Titles for Your Professional Development as Home Educator
John Holt, sometimes called the “father of unschooling,” was a pioneer in homeschooling. His volumes How Children Fail and How Children Learn led a generation of parents and educators to imagine what children could accomplish without the traditional classroom walls. What happens if we allow curiosity and social nature to “teach” instead? Teach Your Own makes Holt’s wisdom accessible to today’s homeschool parent with stories and advice for the day-to-day of home education. Whether you unschool or take a more structured approach, there is something to be learned here about the very nature of what we’ve set out to do.
“Minimalism” is more than just a buzzword in today’s harried world; it’s become a battle cry! Many choose homeschooling for a slower pace of life, to enjoy their families more, and appreciate childhood as it’s meant to be. Somehow, we still end up caught in the endless spiral of looking for more: more curriculum, more classes, more opportunities, more achievements. Minimalist Homeschooling helps us to give our homeschooling choices the litmus test of values, and its helpful worksheets make prioritization doable so that we can cut out without missing out.
3. The Self-Propelled Advantage: The Parent’s Guide to Raising Independent, Motivated Kids Who Learn With Excellence (Joanne Calderwood)
I’ll be honest: this one is still on my to-read shelf, though very near the top. The Self-Propelled Advantage was recommended to me by another parent at a homeschool meetup, and I was so intrigued by her glowing review that I went home and bought it right away. Since then, two more homeschool moms have raved about this book. However, I was warned that this book is heavy on the philosophy, but light on practical implementation. The more news I read, though, about the problems students emerging from our traditional schools are having, the more I am convinced that self-motivation is an absolutely necessary skill for our children. That makes this book a must-read, and I’m looking forward to getting to it very soon!

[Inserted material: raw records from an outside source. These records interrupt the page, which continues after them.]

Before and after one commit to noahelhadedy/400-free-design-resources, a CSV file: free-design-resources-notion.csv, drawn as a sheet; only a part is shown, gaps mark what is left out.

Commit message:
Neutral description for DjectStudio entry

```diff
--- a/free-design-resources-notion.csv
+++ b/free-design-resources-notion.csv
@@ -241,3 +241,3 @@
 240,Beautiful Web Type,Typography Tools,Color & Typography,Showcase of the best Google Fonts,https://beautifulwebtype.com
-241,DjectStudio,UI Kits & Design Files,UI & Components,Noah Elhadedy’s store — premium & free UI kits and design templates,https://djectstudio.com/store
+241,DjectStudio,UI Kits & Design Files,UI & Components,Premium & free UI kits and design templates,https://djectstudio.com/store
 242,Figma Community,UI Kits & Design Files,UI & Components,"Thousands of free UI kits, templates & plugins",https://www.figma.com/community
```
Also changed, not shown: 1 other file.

I have been a fan of Julie Bogart’s since I first heard that Brave Writer could help my very reluctant student put pen to paper. Then, when I heard her podcast entitled “55 Things I Did NOT Do As a Homeschooler“… well, I may have cried tears of relief. She just GETS it. No matter what your homeschool looks like, Julie has gems to inspire. The Brave Learner takes all of her wisdom about weaving writing into life, and applies it to education at home. The focus is on connecting with your kids, and the stories and practical advice make any vision of homeschooling so attainable. I may never get through this whole book because I have to stop after almost every page and try something! The ideas about adding “risk and adventure” to help engage teens inspired Our Homeschool Penny Date. Make sure you have a whole pack of new highlighters and sticky notes when you sit down with this one!
5. Homeschooling for College Credit: A Parent’s Guide to Resourceful High School Planning (Jennifer Cook DeRosa)

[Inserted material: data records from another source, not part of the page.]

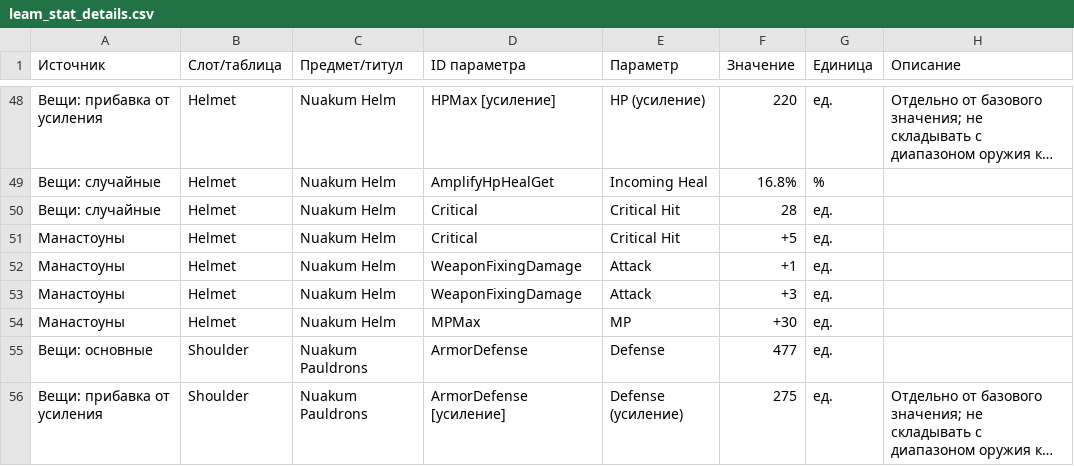
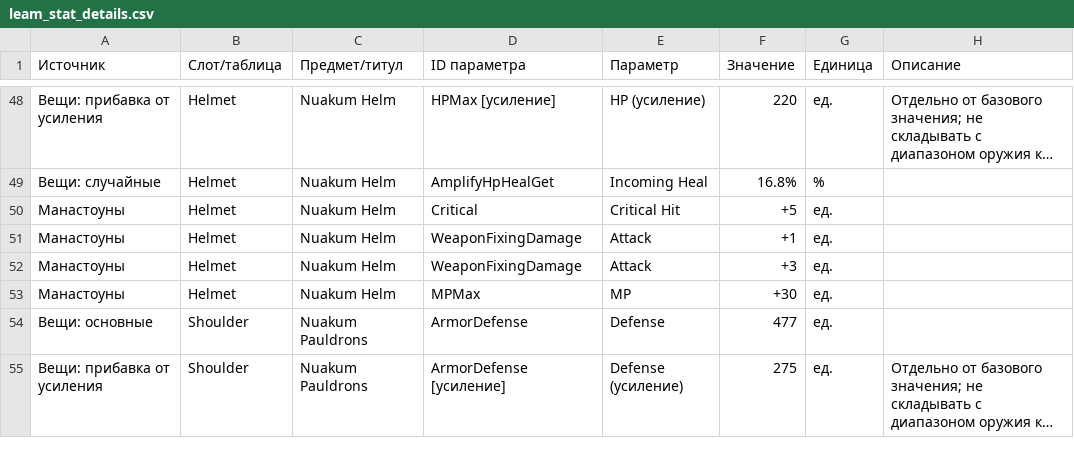
Before and after one commit to bdmwoosa777-coder/leamstat, a CSV file: data/leam_stat_details.csv, drawn as a sheet; only a part is shown, gaps mark what is left out; long unchanged cells end in …; the diff names each change by its address in the sheet, - before the commit and + after, or states it on an @@ line.

```diff
--- a/data/leam_stat_details.csv
+++ b/data/leam_stat_details.csv
-row 50: Вещи: случайные | Helmet | Nuakum Helm | Critical | Critical Hit | 28 | ед.
```
Also changed, not shown: data/leam_stats.csv, 5 other files.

This book was in my hand just before I grabbed my computer to write this article, and it’s not just because I have a 9th grader. It’s never too early to get this treasure on your reading list. If you are at all intimidated by homeschooling through high school, the fear of not getting your child into college might be a reason. Enter Homeschooling for College Credit. The tools in this book will change your question from “Will my child get into college?” to “How many college credits will my child have before they finish high school?” And don’t forget to add up how much you’re going to save by using the vast array of resources in today’s continuing education marketplace. Homeschoolers have a unique opportunity to use the time they’re NOT spending swapping books out at lockers and taking standardized tests to get a jump start on their future, usually at a much lower cost! Whether you’re in the last year of your homeschool journey, or just beginning, this book will up your confidence level!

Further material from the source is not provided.